Though I mostly prefer working in colour, every now and then I go through a phase of feeling that I should practice sketching in monochrome, or at least using limited colours, to improve my drawing skills. When I mention this, artists usually tell me to try charcoal, which I have in the past and utterly loathed (it’s basically like having the sound of someone scratching their nails on a chalkboard in stick form). When one of the online art supply retailers I buy from had a sale on sketching sets, I picked up one of the Cretacolor Drawing sets to try.
There are a few Drawing sets in Cretacolor’s range, some of which are purely monochrome and some of which have the usual array of sketching colours (sepias, sanguines etc). The sets range from 10 to 35 pieces, but I got the Creativo set, which includes 27 pieces. Here are my swatches for all the items in the set.

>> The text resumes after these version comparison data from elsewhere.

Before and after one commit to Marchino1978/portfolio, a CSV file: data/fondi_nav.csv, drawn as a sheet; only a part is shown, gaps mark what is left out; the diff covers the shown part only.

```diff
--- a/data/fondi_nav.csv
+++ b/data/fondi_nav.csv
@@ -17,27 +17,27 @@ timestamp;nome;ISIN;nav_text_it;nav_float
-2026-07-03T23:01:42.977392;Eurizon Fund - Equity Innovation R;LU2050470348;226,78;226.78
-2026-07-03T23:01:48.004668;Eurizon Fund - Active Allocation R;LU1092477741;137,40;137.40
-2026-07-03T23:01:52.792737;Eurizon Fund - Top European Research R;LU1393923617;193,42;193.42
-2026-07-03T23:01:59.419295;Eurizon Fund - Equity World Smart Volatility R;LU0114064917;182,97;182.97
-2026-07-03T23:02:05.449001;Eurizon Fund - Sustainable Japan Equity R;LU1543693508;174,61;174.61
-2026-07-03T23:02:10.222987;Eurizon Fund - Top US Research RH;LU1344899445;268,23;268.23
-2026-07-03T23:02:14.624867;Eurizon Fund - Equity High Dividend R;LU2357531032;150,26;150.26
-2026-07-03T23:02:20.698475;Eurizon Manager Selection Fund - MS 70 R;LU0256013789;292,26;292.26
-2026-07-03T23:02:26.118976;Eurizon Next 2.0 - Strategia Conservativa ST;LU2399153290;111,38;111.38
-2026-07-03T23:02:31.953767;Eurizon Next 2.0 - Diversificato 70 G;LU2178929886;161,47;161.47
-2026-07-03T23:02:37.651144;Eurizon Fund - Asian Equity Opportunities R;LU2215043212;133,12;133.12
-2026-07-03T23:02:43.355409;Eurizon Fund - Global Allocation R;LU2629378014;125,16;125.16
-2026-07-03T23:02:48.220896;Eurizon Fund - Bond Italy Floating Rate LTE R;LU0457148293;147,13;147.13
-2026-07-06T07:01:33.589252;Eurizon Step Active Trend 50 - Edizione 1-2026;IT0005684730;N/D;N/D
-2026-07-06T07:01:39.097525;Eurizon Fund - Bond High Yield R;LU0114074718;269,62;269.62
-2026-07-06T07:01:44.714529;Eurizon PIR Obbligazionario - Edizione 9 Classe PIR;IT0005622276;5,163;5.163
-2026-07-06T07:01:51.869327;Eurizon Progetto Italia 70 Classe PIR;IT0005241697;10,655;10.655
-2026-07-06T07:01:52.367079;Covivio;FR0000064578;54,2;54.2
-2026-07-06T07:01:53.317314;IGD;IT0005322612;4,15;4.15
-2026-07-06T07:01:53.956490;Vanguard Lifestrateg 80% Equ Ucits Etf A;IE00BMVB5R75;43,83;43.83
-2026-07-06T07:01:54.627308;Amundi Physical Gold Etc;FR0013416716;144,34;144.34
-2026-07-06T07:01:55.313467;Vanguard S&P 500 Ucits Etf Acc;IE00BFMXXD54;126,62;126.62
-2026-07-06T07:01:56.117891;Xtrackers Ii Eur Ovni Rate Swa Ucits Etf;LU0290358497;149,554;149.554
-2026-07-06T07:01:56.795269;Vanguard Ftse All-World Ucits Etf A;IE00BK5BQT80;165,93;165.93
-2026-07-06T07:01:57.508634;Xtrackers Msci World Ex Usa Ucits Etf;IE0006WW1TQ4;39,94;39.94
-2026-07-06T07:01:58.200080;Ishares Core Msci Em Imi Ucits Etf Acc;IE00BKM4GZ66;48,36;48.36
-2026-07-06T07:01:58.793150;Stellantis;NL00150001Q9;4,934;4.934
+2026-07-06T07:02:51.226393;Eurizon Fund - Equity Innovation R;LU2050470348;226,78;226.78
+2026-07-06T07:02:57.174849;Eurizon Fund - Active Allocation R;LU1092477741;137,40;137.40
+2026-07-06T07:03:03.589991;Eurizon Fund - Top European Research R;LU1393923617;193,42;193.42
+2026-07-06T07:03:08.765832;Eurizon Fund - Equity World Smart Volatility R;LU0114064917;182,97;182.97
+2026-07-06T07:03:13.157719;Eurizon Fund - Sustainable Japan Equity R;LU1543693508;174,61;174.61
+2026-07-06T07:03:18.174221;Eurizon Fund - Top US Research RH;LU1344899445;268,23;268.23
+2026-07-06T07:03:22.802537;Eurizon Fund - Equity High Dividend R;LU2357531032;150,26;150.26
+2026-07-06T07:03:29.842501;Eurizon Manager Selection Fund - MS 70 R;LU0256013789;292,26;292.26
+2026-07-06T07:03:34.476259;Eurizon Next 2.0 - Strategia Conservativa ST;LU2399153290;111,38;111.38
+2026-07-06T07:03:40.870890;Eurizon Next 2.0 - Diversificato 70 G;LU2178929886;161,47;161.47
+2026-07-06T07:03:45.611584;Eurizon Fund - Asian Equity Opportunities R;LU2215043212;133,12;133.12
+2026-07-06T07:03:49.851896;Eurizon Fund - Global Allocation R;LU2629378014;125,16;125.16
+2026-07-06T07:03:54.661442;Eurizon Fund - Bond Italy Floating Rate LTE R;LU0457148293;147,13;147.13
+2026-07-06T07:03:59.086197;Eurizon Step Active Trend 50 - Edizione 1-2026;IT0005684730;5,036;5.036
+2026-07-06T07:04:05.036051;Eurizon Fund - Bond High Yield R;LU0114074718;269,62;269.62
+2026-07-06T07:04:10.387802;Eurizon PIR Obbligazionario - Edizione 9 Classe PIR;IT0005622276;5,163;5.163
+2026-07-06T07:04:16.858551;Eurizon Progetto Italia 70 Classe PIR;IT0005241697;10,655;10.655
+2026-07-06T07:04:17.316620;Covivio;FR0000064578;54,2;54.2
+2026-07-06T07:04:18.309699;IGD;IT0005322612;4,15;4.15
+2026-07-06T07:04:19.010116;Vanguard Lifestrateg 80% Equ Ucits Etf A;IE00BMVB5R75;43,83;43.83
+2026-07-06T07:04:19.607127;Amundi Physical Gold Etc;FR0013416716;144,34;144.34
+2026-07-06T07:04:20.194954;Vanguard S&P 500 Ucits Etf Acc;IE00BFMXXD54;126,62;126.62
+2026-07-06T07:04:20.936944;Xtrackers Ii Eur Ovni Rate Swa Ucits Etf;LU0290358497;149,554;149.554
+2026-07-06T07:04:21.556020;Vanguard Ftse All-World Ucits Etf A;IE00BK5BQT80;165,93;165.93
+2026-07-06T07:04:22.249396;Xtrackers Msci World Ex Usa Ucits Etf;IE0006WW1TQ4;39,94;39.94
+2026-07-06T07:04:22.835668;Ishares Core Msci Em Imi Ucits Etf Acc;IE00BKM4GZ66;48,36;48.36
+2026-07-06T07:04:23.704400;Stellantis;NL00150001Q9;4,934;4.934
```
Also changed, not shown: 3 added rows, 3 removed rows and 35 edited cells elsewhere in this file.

As you can see, 12 of the pieces are the Pastels Carres, or hard pastels. There are also three watersoluble graphite pencils (Graphite Aquarell), some charcoal and chalk pencils and a few sanguine and sepia pencils, as well as accessories like a paper blending stump, a sharpener and a kneaded eraser, all of which are good staples to add to a sketcher’s arsenal. My set also included a sample bit of sandpaper, which can be useful for sharpening pastel pencils. Make sure you look at the contents descriptions for each set though. In most cases when you have various sized sets in the same range, the larger sets usually include everything in the smaller sets, plus some extra stuff, but that’s not the case here. For example, there are items in the Artino (10 piece) set that aren’t in the Creativo set, and items in the Creativo set that aren’t in the large 35 piece Ultimo set.

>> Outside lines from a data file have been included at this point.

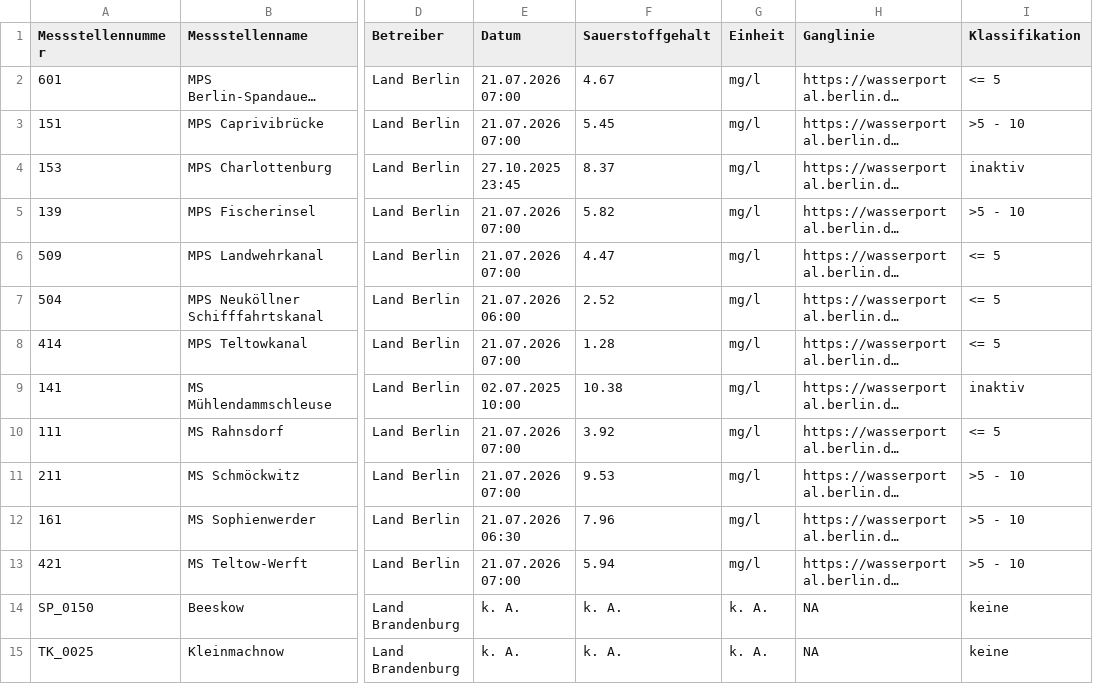
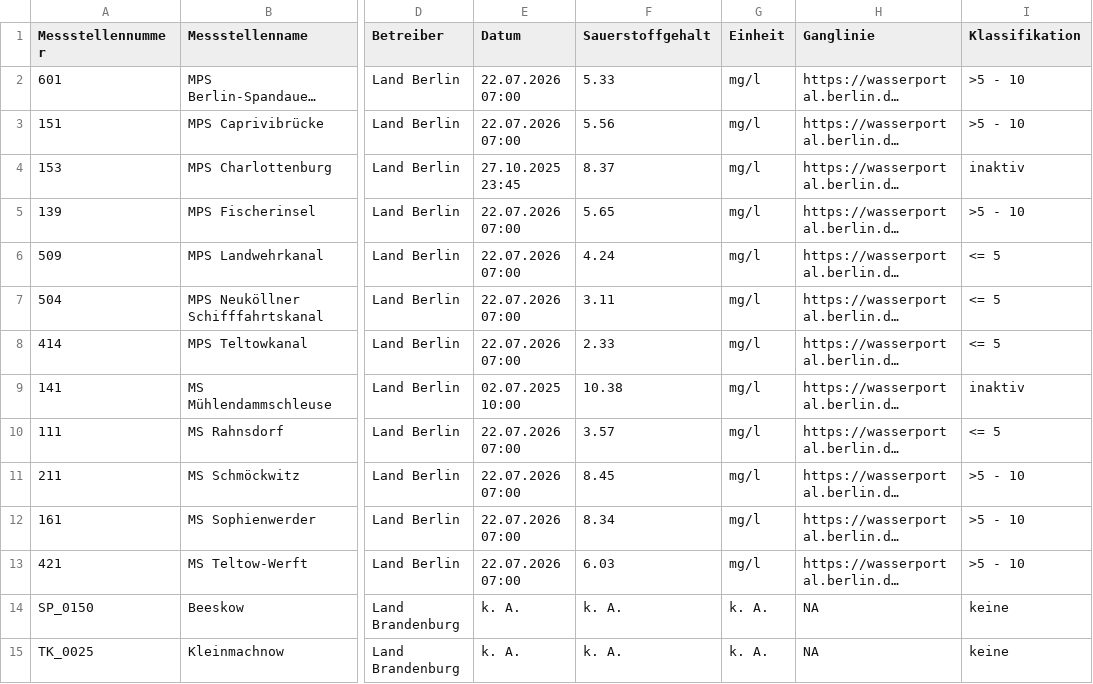
Before and after one commit to KWB-R/wasserportal, a CSV file: stations_surface-water_oxygen-concentration.csv, drawn as a sheet; only a part is shown, gaps mark what is left out; long unchanged cells end in …; the diff names each change by its address in the sheet, - before the commit and + after, or states it on an @@ line.

```diff
--- a/stations_surface-water_oxygen-concentration.csv
+++ b/stations_surface-water_oxygen-concentration.csv
-E2:E3 (Datum): 21.07.2026 07:00
+E2:E3 (Datum): 22.07.2026 07:00
-F2 (Sauerstoffgehalt): 4.67
+F2 (Sauerstoffgehalt): 5.33
-I2 (Klassifikation): <= 5
+I2 (Klassifikation): >5 - 10
-F3 (Sauerstoffgehalt): 5.45
+F3 (Sauerstoffgehalt): 5.56
-E5:E6 (Datum): 21.07.2026 07:00
+E5:E6 (Datum): 22.07.2026 07:00
-F5 (Sauerstoffgehalt): 5.82
+F5 (Sauerstoffgehalt): 5.65
-F6 (Sauerstoffgehalt): 4.47
+F6 (Sauerstoffgehalt): 4.24
-E7 (Datum): 21.07.2026 06:00
+E7 (Datum): 22.07.2026 07:00
-F7 (Sauerstoffgehalt): 2.52
+F7 (Sauerstoffgehalt): 3.11
-E8 (Datum): 21.07.2026 07:00
+E8 (Datum): 22.07.2026 07:00
-F8 (Sauerstoffgehalt): 1.28
+F8 (Sauerstoffgehalt): 2.33
-E10:E11 (Datum): 21.07.2026 07:00
+E10:E11 (Datum): 22.07.2026 07:00
-F10 (Sauerstoffgehalt): 3.92
+F10 (Sauerstoffgehalt): 3.57
-F11 (Sauerstoffgehalt): 9.53
+F11 (Sauerstoffgehalt): 8.45
-E12 (Datum): 21.07.2026 06:30
+E12 (Datum): 22.07.2026 07:00
-F12 (Sauerstoffgehalt): 7.96
+F12 (Sauerstoffgehalt): 8.34
-E13 (Datum): 21.07.2026 07:00
+E13 (Datum): 22.07.2026 07:00
-F13 (Sauerstoffgehalt): 5.94
+F13 (Sauerstoffgehalt): 6.03
```
Also changed, not shown: stations_groundwater_level.csv, stations_surface-water_conductivity.csv, 29 other files.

The pastels are similar to the Derwent or Faber-Castell pastel blocks in firmness and texture; when it comes to soft pastels, these are definitely at the harder end of the spectrum. This means they’re a little crumbly and some felt a bit scratchy (especially the black one), but they still smudged and blended when rubbed with a finger, even if not as easily as soft pastels do. I felt that several of the browns were very similar in hue and value, and it would have been nice if a grey pastel or two had been included instead of so many almost-duplicated colours.
The watersoluble graphite pencils included in the tin were HB, 4B and 8B, and all went down smoothly. They also dissolved cleanly when water was applied, unlike a lot of watersoluble coloured pencils which tend to leave the residue of pencil strokes visible. You can buy various brands of watersoluble graphite pencil pretty easily and cheaply in most art supply stores, but if you’ve never tried them before, this is a good introduction to them.
I was most interested in the various chalk and charcoal pencils that came with the set. A I still enjoy using my Cretacolor Artists’ Leads occasionally, but I find them a bit fiddly in terms of having to stop and take a lead out of the holder and put a new one in every time I want to use a different one. All the varieties in that lead set are represented as pencils in this Creativo Drawing set, including the two wonderful Sepias and the oil Sanguine I really liked. There are also three chalk pencils (a black and two white, though I can’t see the difference between the two white ones), which, though they feel a little dry, still go down smoothly enough. The charcoal pencil included unfortunately didn’t do anything to change my dislike of charcoal because it still has that scratchy feel I loathe, as does, to a lesser extent, the dry Sanguine pencil. The tin also included a Nero pencil, which I’d never tried or heard of before. After doodling with it a bit and deciding that I liked it, I looked it up on the internet and discovered that it’s an oil-based charcoal pencil. This means you can get darker marks than with normal graphite but without the crumbly scratchiness of charcoal, though it doesn’t smudge and blend that well. These pencils apparently come in four grades, of which I got the Medium. I would have liked to get Extra Soft instead as it seems to be the darkest, but I can just buy one open stock (even if they are a bit dear for individual pencils).
The sharpener had a good blade and did a nice job sharpening one of the white chalk pencils I used, without damaging the core or the wooden barrel. I didn’t bother using the kneadable eraser as I already have one that I’m using but I expect it’ll perform the same as any other kneadable eraser. I also didn’t use the blending stump as I’m lazy/messy and just use my fingers, but I guess one blending stump is much the same as another anyway.
Here are some sketches I did with the Creativo Drawing Set (all on Stonehenge Vellum texture drawing paper).
For anyone who wants to get started in monochrome or limited colour sketching but isn’t sure what tools to buy to begin with, I’d recommend getting one of these Cretacolor Drawing sets. Even the small ones include a nice variety of good quality products for you to try, and the price is reasonable. Since they include erasers and other helpful items like sharpeners and blending stumps (at least for the bigger sets), you will pretty much have everything you need in one tin to go out and start sketching.